Yesterday's wind built sensitive wind-slabs on east and south facing slopes, and it cross-loaded drifts into fetch areas like gullies, rock outcroppings, and sub-ridges.  I triggered significant shooting cracks in a big drift on a low-angled east facing slope at about 9000'.  Respectful of the potential for ugly hard-slab avalanches elsewhere, I gave the stubborn drifts a lot of room.  Hard slabs have a tendency to sometimes let you get well out on them before releasing.  Although I suspect that these drifts are better bonded and less active today than yesterday, you should be wary of chalky looking, hollow sounding, and stiff feeling wind deposits on steep slopes.  East and southeast facing slopes received the most loading, and some of these have a suspect buried layer consisting of weak sugary snow associated with a thin sun-crust. 

If the sun's warmth is trapped by some high clouds today, rapid warming caused by green-housing could easily be an issue.  Very warm temperatures fed by a southerly wind are likely even at high elevations.  As all the fresh new snow is initially warmed, the surface could get saturated, and wet avalanches will be increasingly possible.  Spontaneous roller balls or wet activity are signs of increasing danger, and you should move off slopes that get moist and sloppy.

Bottom Line:

There's a MODERATE danger in the backcountry, with avalanches possible on wind-drifted slopes steeper than about 35 degrees.  Avalanches on some steep slopes could step down into buried weak layers and be large and dangerous.  With warm temperatures and a possible greenhouse effect, the danger of wet new-snow avalanches could rise to MODERATE on steep slopes with saturated surface snow.

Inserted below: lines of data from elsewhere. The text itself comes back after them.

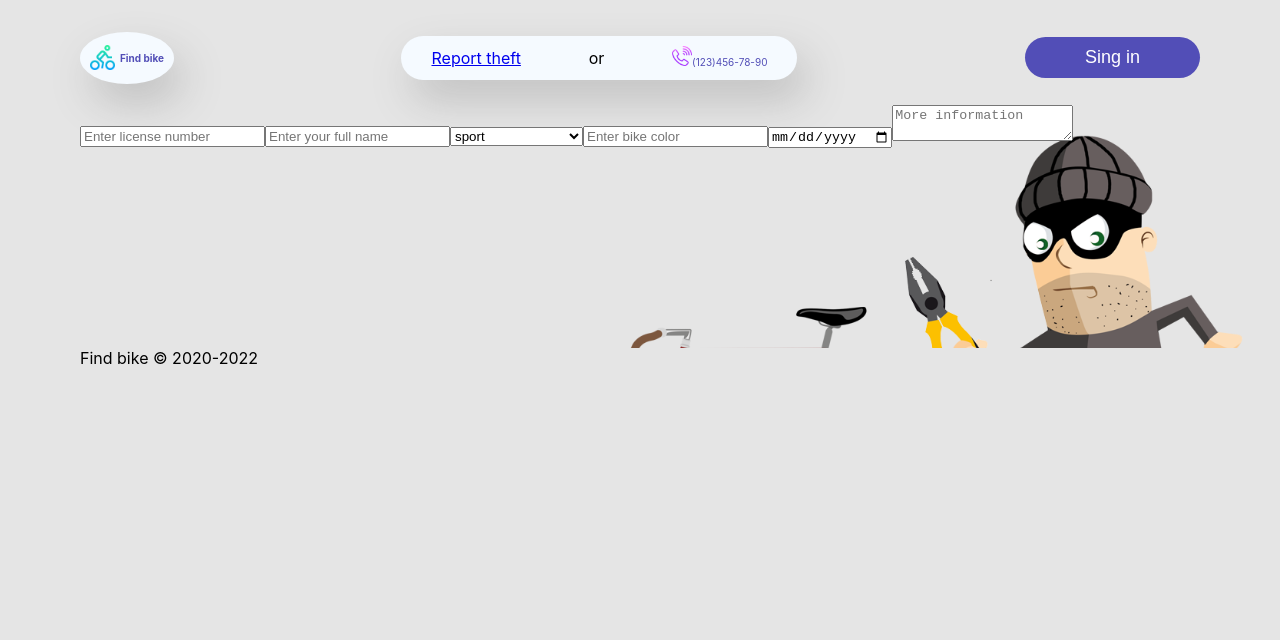
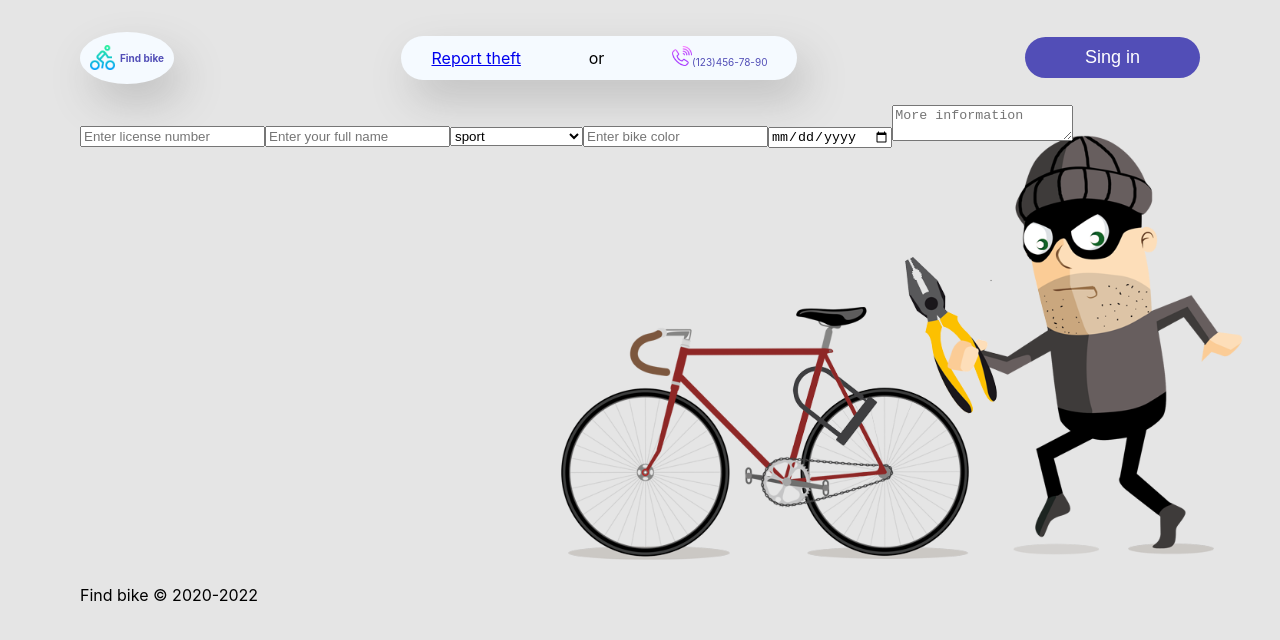
Before and after one commit to tasoniy/Final-project, a React (Create React App) app: page /report in a window 1280 px wide. Shown: the top 640 px of the page. Built offline with nearby package versions, Linux system fonts and the light colour scheme.

Commit message:
change main height

```diff
--- a/src/components/Content/Content.jsx
+++ b/src/components/Content/Content.jsx
@@ -10,7 +10,7 @@ import ReportOfTheftForm from "../ReportOfTheftForm/ReportOfTheftForm";
 import { Container } from "../Wrappers/Wrappers";
 
 const MainStyle = styled.main`
-  padding-bottom: 200px;
+  min-height: 60vh;
   background: no-repeat url(${mainImage});
   background-position: top right;
   background-size: 60%;
```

General Information: 

For a list of our upcoming classes and awareness talks, go to our Education page . For a list of recent avalanches in  the regional backcountry go to Avalanche List.  Snow nerds, check out the new Snow Profiles page.  You may enjoy our Images Page.

Please send backcountry observations to [email protected] or leave a message at 755-3638, especially if you see or trigger an avalanche in the backcountry. We really want to hear from you, even if you think your observation is unimportant.    The information you provide may save lives...

 I will update this advisory again on Sunday morning by about 7:00.

The information in this advisory is from the U.S. Forest Service, which is solely responsible for its content.  This advisory describes general avalanche conditions and local variations always occur. 


National Weather Service - Salt Lake City - Snow.